▶ [EXERCISE BRIEF]:
Nothing but the entries, copied exactly, should appear in the response.

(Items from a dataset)
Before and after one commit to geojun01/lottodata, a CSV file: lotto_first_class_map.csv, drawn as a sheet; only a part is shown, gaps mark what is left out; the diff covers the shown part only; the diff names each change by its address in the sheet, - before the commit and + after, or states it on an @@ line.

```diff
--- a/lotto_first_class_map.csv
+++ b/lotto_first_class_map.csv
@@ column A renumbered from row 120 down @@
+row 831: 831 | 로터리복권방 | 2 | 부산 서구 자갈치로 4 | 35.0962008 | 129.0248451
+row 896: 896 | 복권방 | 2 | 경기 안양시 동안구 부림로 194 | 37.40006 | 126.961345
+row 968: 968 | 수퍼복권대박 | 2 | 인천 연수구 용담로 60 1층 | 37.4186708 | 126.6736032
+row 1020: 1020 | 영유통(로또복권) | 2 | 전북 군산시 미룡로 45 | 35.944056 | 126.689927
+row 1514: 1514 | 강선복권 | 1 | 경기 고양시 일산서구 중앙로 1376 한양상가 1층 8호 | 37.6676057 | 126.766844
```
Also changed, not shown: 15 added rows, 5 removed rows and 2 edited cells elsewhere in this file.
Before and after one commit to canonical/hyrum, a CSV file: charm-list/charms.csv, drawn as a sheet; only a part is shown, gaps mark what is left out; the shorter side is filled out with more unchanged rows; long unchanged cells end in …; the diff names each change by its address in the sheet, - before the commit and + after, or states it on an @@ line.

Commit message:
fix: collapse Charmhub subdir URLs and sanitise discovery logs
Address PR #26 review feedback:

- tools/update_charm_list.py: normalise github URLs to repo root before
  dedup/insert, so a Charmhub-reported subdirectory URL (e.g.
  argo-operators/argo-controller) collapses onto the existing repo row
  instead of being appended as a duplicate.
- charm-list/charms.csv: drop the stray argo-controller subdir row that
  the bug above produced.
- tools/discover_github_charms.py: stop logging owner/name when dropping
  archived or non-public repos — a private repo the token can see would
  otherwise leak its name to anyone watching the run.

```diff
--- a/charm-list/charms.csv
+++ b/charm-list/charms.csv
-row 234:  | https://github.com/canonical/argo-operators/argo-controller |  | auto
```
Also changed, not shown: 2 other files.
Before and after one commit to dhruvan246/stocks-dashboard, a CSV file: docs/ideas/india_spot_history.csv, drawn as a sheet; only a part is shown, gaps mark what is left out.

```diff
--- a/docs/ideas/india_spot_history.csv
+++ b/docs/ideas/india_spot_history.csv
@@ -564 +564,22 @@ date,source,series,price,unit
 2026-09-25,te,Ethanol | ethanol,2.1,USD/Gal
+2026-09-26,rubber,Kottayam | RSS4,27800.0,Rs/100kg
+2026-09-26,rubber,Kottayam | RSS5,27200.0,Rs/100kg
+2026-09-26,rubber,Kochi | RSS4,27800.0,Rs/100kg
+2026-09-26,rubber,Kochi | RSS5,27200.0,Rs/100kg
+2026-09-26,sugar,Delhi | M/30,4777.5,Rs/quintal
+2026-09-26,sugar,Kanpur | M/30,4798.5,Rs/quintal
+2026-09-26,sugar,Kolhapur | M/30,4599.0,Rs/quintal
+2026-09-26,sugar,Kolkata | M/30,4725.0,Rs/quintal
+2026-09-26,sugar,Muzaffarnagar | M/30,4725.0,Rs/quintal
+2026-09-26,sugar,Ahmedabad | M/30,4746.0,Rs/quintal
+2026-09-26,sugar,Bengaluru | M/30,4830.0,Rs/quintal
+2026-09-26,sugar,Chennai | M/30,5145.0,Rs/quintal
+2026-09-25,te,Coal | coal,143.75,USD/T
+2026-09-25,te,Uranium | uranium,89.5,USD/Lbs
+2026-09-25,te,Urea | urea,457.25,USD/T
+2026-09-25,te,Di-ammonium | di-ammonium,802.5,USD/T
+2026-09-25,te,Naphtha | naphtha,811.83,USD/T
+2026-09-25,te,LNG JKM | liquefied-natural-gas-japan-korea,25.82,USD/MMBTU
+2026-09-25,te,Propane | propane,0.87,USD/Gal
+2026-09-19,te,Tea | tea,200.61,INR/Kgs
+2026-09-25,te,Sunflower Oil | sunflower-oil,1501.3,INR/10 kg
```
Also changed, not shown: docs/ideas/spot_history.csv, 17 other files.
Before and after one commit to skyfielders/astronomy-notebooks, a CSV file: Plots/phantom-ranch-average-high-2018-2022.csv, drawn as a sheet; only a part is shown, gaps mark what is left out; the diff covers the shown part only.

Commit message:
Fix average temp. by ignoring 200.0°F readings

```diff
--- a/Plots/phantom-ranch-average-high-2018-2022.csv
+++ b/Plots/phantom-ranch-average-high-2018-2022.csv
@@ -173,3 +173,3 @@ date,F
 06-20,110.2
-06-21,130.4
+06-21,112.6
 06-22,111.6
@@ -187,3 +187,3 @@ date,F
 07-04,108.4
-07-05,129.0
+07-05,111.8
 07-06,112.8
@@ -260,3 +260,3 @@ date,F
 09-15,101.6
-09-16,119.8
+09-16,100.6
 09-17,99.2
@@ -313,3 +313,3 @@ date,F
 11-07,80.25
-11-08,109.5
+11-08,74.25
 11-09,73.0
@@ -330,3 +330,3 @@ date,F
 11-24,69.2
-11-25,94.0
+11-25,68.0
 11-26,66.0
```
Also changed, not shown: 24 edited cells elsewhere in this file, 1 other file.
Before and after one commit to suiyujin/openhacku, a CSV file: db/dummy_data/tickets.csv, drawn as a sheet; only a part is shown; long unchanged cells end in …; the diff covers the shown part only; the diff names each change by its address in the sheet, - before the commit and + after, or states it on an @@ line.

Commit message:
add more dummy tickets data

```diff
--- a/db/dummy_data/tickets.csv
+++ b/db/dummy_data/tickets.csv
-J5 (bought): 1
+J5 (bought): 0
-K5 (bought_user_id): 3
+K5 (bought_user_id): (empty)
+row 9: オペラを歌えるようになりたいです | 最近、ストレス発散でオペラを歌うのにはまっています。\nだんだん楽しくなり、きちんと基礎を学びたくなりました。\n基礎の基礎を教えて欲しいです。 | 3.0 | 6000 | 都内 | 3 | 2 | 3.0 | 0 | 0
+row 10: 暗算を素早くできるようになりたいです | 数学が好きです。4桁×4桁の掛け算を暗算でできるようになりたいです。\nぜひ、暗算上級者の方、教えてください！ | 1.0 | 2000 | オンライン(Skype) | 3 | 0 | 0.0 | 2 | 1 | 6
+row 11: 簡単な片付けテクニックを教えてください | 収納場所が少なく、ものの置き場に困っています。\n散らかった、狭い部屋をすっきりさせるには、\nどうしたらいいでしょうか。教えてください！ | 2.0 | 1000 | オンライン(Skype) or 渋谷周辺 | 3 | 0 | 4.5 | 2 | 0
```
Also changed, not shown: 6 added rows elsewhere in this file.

▶ [WRITTEN RESPONSE]:
Before and after one commit to geojun01/lottodata, a CSV file: lotto_first_class_map.csv, drawn as a sheet; only a part is shown, gaps mark what is left out; the diff covers the shown part only; the diff names each change by its address in the sheet, - before the commit and + after, or states it on an @@ line.

```diff
--- a/lotto_first_class_map.csv
+++ b/lotto_first_class_map.csv
@@ column A renumbered from row 120 down @@
+row 831: 831 | 로터리복권방 | 2 | 부산 서구 자갈치로 4 | 35.0962008 | 129.0248451
+row 896: 896 | 복권방 | 2 | 경기 안양시 동안구 부림로 194 | 37.40006 | 126.961345
+row 968: 968 | 수퍼복권대박 | 2 | 인천 연수구 용담로 60 1층 | 37.4186708 | 126.6736032
+row 1020: 1020 | 영유통(로또복권) | 2 | 전북 군산시 미룡로 45 | 35.944056 | 126.689927
+row 1514: 1514 | 강선복권 | 1 | 경기 고양시 일산서구 중앙로 1376 한양상가 1층 8호 | 37.6676057 | 126.766844
```
Also changed, not shown: 15 added rows, 5 removed rows and 2 edited cells elsewhere in this file.
Before and after one commit to canonical/hyrum, a CSV file: charm-list/charms.csv, drawn as a sheet; only a part is shown, gaps mark what is left out; the shorter side is filled out with more unchanged rows; long unchanged cells end in …; the diff names each change by its address in the sheet, - before the commit and + after, or states it on an @@ line.

Commit message:
fix: collapse Charmhub subdir URLs and sanitise discovery logs
Address PR #26 review feedback:

- tools/update_charm_list.py: normalise github URLs to repo root before
  dedup/insert, so a Charmhub-reported subdirectory URL (e.g.
  argo-operators/argo-controller) collapses onto the existing repo row
  instead of being appended as a duplicate.
- charm-list/charms.csv: drop the stray argo-controller subdir row that
  the bug above produced.
- tools/discover_github_charms.py: stop logging owner/name when dropping
  archived or non-public repos — a private repo the token can see would
  otherwise leak its name to anyone watching the run.

```diff
--- a/charm-list/charms.csv
+++ b/charm-list/charms.csv
-row 234:  | https://github.com/canonical/argo-operators/argo-controller |  | auto
```
Also changed, not shown: 2 other files.
Before and after one commit to dhruvan246/stocks-dashboard, a CSV file: docs/ideas/india_spot_history.csv, drawn as a sheet; only a part is shown, gaps mark what is left out.

```diff
--- a/docs/ideas/india_spot_history.csv
+++ b/docs/ideas/india_spot_history.csv
@@ -564 +564,22 @@ date,source,series,price,unit
 2026-09-25,te,Ethanol | ethanol,2.1,USD/Gal
+2026-09-26,rubber,Kottayam | RSS4,27800.0,Rs/100kg
+2026-09-26,rubber,Kottayam | RSS5,27200.0,Rs/100kg
+2026-09-26,rubber,Kochi | RSS4,27800.0,Rs/100kg
+2026-09-26,rubber,Kochi | RSS5,27200.0,Rs/100kg
+2026-09-26,sugar,Delhi | M/30,4777.5,Rs/quintal
+2026-09-26,sugar,Kanpur | M/30,4798.5,Rs/quintal
+2026-09-26,sugar,Kolhapur | M/30,4599.0,Rs/quintal
+2026-09-26,sugar,Kolkata | M/30,4725.0,Rs/quintal
+2026-09-26,sugar,Muzaffarnagar | M/30,4725.0,Rs/quintal
+2026-09-26,sugar,Ahmedabad | M/30,4746.0,Rs/quintal
+2026-09-26,sugar,Bengaluru | M/30,4830.0,Rs/quintal
+2026-09-26,sugar,Chennai | M/30,5145.0,Rs/quintal
+2026-09-25,te,Coal | coal,143.75,USD/T
+2026-09-25,te,Uranium | uranium,89.5,USD/Lbs
+2026-09-25,te,Urea | urea,457.25,USD/T
+2026-09-25,te,Di-ammonium | di-ammonium,802.5,USD/T
+2026-09-25,te,Naphtha | naphtha,811.83,USD/T
+2026-09-25,te,LNG JKM | liquefied-natural-gas-japan-korea,25.82,USD/MMBTU
+2026-09-25,te,Propane | propane,0.87,USD/Gal
+2026-09-19,te,Tea | tea,200.61,INR/Kgs
+2026-09-25,te,Sunflower Oil | sunflower-oil,1501.3,INR/10 kg
```
Also changed, not shown: docs/ideas/spot_history.csv, 17 other files.
Before and after one commit to skyfielders/astronomy-notebooks, a CSV file: Plots/phantom-ranch-average-high-2018-2022.csv, drawn as a sheet; only a part is shown, gaps mark what is left out; the diff covers the shown part only.

Commit message:
Fix average temp. by ignoring 200.0°F readings

```diff
--- a/Plots/phantom-ranch-average-high-2018-2022.csv
+++ b/Plots/phantom-ranch-average-high-2018-2022.csv
@@ -173,3 +173,3 @@ date,F
 06-20,110.2
-06-21,130.4
+06-21,112.6
 06-22,111.6
@@ -187,3 +187,3 @@ date,F
 07-04,108.4
-07-05,129.0
+07-05,111.8
 07-06,112.8
@@ -260,3 +260,3 @@ date,F
 09-15,101.6
-09-16,119.8
+09-16,100.6
 09-17,99.2
@@ -313,3 +313,3 @@ date,F
 11-07,80.25
-11-08,109.5
+11-08,74.25
 11-09,73.0
@@ -330,3 +330,3 @@ date,F
 11-24,69.2
-11-25,94.0
+11-25,68.0
 11-26,66.0
```
Also changed, not shown: 24 edited cells elsewhere in this file, 1 other file.
Before and after one commit to suiyujin/openhacku, a CSV file: db/dummy_data/tickets.csv, drawn as a sheet; only a part is shown; long unchanged cells end in …; the diff covers the shown part only; the diff names each change by its address in the sheet, - before the commit and + after, or states it on an @@ line.

Commit message:
add more dummy tickets data

```diff
--- a/db/dummy_data/tickets.csv
+++ b/db/dummy_data/tickets.csv
-J5 (bought): 1
+J5 (bought): 0
-K5 (bought_user_id): 3
+K5 (bought_user_id): (empty)
+row 9: オペラを歌えるようになりたいです | 最近、ストレス発散でオペラを歌うのにはまっています。\nだんだん楽しくなり、きちんと基礎を学びたくなりました。\n基礎の基礎を教えて欲しいです。 | 3.0 | 6000 | 都内 | 3 | 2 | 3.0 | 0 | 0
+row 10: 暗算を素早くできるようになりたいです | 数学が好きです。4桁×4桁の掛け算を暗算でできるようになりたいです。\nぜひ、暗算上級者の方、教えてください！ | 1.0 | 2000 | オンライン(Skype) | 3 | 0 | 0.0 | 2 | 1 | 6
+row 11: 簡単な片付けテクニックを教えてください | 収納場所が少なく、ものの置き場に困っています。\n散らかった、狭い部屋をすっきりさせるには、\nどうしたらいいでしょうか。教えてください！ | 2.0 | 1000 | オンライン(Skype) or 渋谷周辺 | 3 | 0 | 4.5 | 2 | 0
```
Also changed, not shown: 6 added rows elsewhere in this file.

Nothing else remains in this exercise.